▶ **ASSIGNED TASK**: The records below are to be written out exactly, with every picture omitted.

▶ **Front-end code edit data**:
------------------------

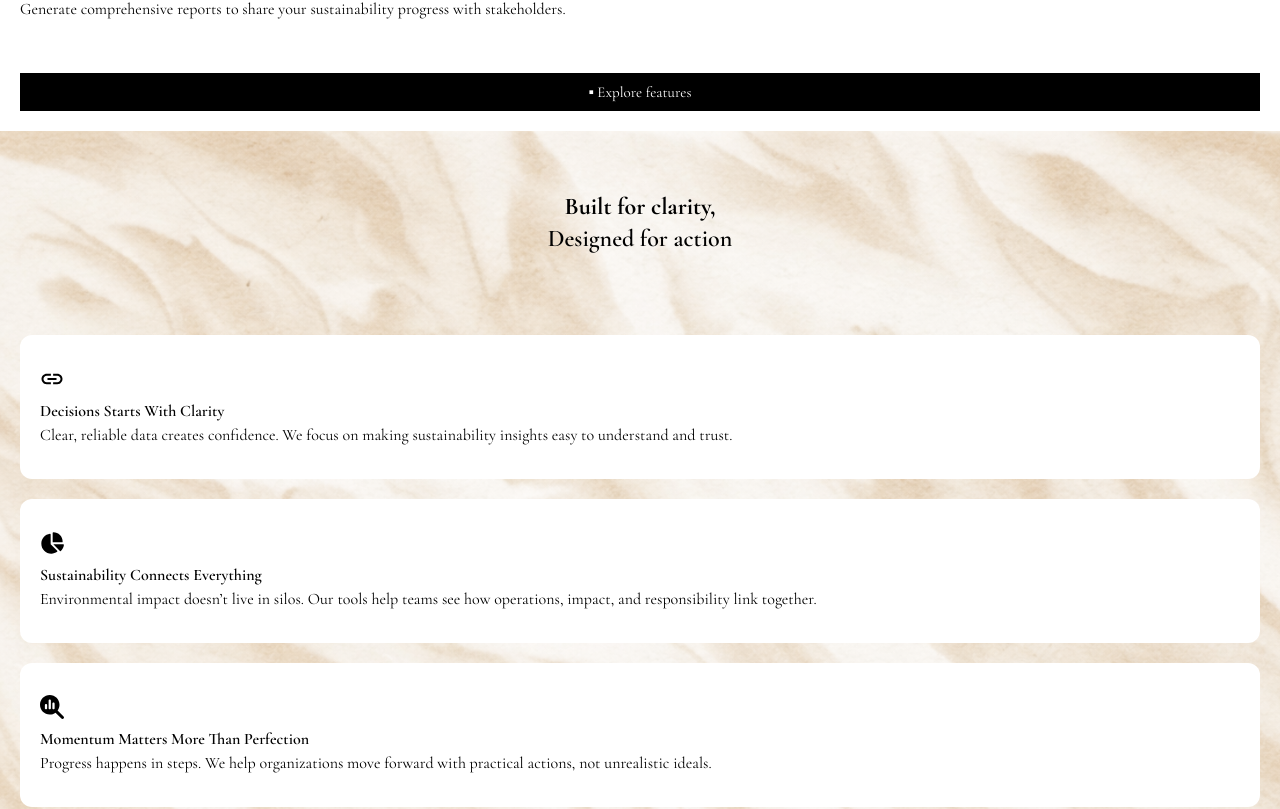
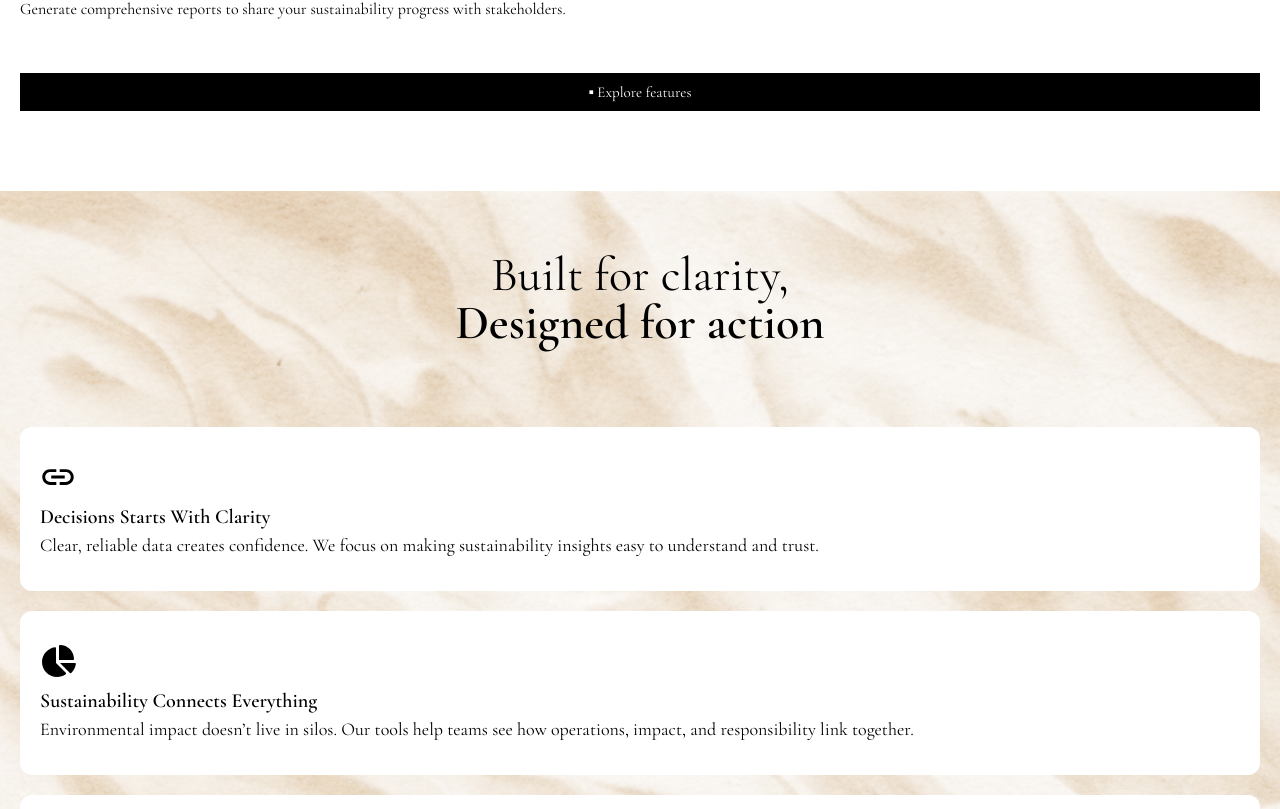
Before and after one commit to kluivstar/Cimplii, a React (Vite) app: page / in a window 1280 px wide. Shown: the part 2158-2967 px from the top of the page. Built offline with nearby package versions, Linux system fonts and the light colour scheme.

Commit message:
Override Content component on tablet screen

```diff
--- a/src/components/Content.jsx
+++ b/src/components/Content.jsx
@@ -37,11 +37,11 @@ const contentList = [
 
 const Content = () => {
   return (
-    <section className='p-5 bg-cover' style={{backgroundImage: `url(${background})`}}>
+    <section className='p-5 bg-cover md:mt-15' style={{backgroundImage: `url(${background})`}}>
         {/* Content Texts */}
         <div className='py-10'>
-            <h1 className="text-2xl text-center font-bold">Built for clarity,</h1>
-            <h2 className="text-2xl font-semibold text-center">
+            <h1 className="text-2xl md:text-5xl md:font-normal text-center font-bold">Built for clarity,</h1>
+            <h2 className="text-2xl md:text-5xl font-semibold text-center">
             Designed for action</h2>
         </div>
 
@@ -54,11 +54,11 @@ const Content = () => {
           return (
             <div key={index} className="bg-white rounded-xl py-8 px-5 flex flex-col">
                 {/* Instantiate(turns component reference into actual JSX element react can render) icons after storing in data(container) in the array*/}
-              <Icon className="text-2xl mb-2 text-black" />
-              <h3 className="text-base font-semibold">
+              <Icon className="text-2xl mb-2 md:text-4xl text-black" />
+              <h3 className="text-base font-semibold md:text-xl">
                 {content.title}
               </h3>
-              <p className="text-black">
+              <p className="text-black md:text-lg">
                 {content.description}
               </p>
             </div>
```
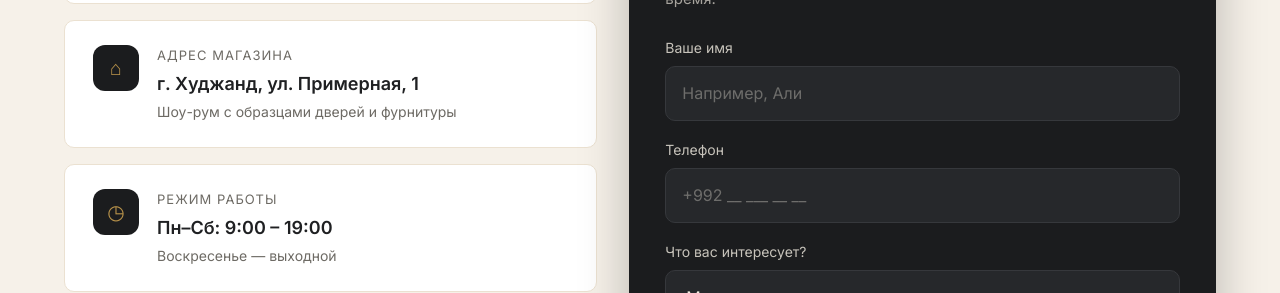
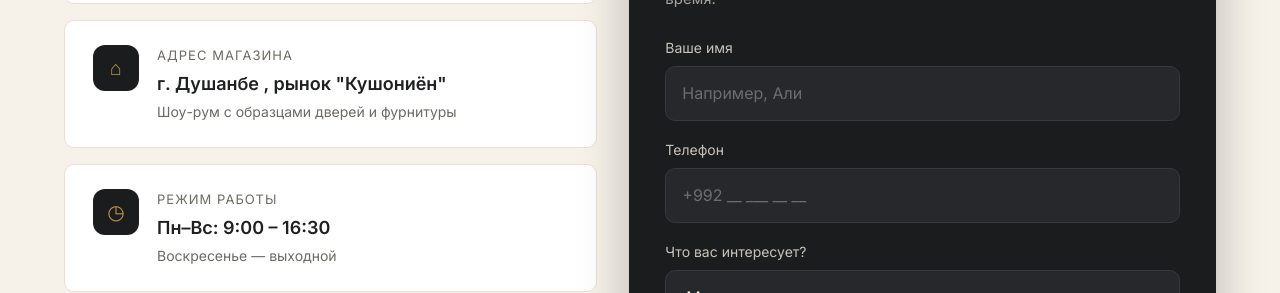
Before and after one commit to od1nazoda777/door, a plain HTML site: page contacts.html in a window 1280 px wide. Shown: the part 574-867 px from the top of the page. Drawn offline with nearby package versions, Linux system fonts and the light colour scheme.

Commit message:
second commit

```diff
--- a/contacts.html
+++ b/contacts.html
@@ -85,7 +85,7 @@
             <div class="contact-card__icon" aria-hidden="true">⌂</div>
             <div>
               <div class="contact-card__title">Адрес магазина</div>
-              <div class="contact-card__value">г. Худжанд, ул. Примерная, 1</div>
+              <div class="contact-card__value">г. Душанбе , рынок "Кушониён"</div>
               <div class="contact-card__note">Шоу-рум с образцами дверей и фурнитуры</div>
             </div>
           </div>
@@ -94,7 +94,7 @@
             <div class="contact-card__icon" aria-hidden="true">◷</div>
             <div>
               <div class="contact-card__title">Режим работы</div>
-              <div class="contact-card__value">Пн–Сб: 9:00 – 19:00</div>
+              <div class="contact-card__value">Пн–Вс: 9:00 – 16:30</div>
               <div class="contact-card__note">Воскресенье — выходной</div>
             </div>
           </div>
```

------------------------

▶ **ANSWER SECTION**:
Before and after one commit to kluivstar/Cimplii, a React (Vite) app: page / in a window 1280 px wide. Shown: the part 2158-2967 px from the top of the page. Built offline with nearby package versions, Linux system fonts and the light colour scheme.

Commit message:
Override Content component on tablet screen

```diff
--- a/src/components/Content.jsx
+++ b/src/components/Content.jsx
@@ -37,11 +37,11 @@ const contentList = [
 
 const Content = () => {
   return (
-    <section className='p-5 bg-cover' style={{backgroundImage: `url(${background})`}}>
+    <section className='p-5 bg-cover md:mt-15' style={{backgroundImage: `url(${background})`}}>
         {/* Content Texts */}
         <div className='py-10'>
-            <h1 className="text-2xl text-center font-bold">Built for clarity,</h1>
-            <h2 className="text-2xl font-semibold text-center">
+            <h1 className="text-2xl md:text-5xl md:font-normal text-center font-bold">Built for clarity,</h1>
+            <h2 className="text-2xl md:text-5xl font-semibold text-center">
             Designed for action</h2>
         </div>
 
@@ -54,11 +54,11 @@ const Content = () => {
           return (
             <div key={index} className="bg-white rounded-xl py-8 px-5 flex flex-col">
                 {/* Instantiate(turns component reference into actual JSX element react can render) icons after storing in data(container) in the array*/}
-              <Icon className="text-2xl mb-2 text-black" />
-              <h3 className="text-base font-semibold">
+              <Icon className="text-2xl mb-2 md:text-4xl text-black" />
+              <h3 className="text-base font-semibold md:text-xl">
                 {content.title}
               </h3>
-              <p className="text-black">
+              <p className="text-black md:text-lg">
                 {content.description}
               </p>
             </div>
```
Before and after one commit to od1nazoda777/door, a plain HTML site: page contacts.html in a window 1280 px wide. Shown: the part 574-867 px from the top of the page. Drawn offline with nearby package versions, Linux system fonts and the light colour scheme.

Commit message:
second commit

```diff
--- a/contacts.html
+++ b/contacts.html
@@ -85,7 +85,7 @@
             <div class="contact-card__icon" aria-hidden="true">⌂</div>
             <div>
               <div class="contact-card__title">Адрес магазина</div>
-              <div class="contact-card__value">г. Худжанд, ул. Примерная, 1</div>
+              <div class="contact-card__value">г. Душанбе , рынок "Кушониён"</div>
               <div class="contact-card__note">Шоу-рум с образцами дверей и фурнитуры</div>
             </div>
           </div>
@@ -94,7 +94,7 @@
             <div class="contact-card__icon" aria-hidden="true">◷</div>
             <div>
               <div class="contact-card__title">Режим работы</div>
-              <div class="contact-card__value">Пн–Сб: 9:00 – 19:00</div>
+              <div class="contact-card__value">Пн–Вс: 9:00 – 16:30</div>
               <div class="contact-card__note">Воскресенье — выходной</div>
             </div>
           </div>
```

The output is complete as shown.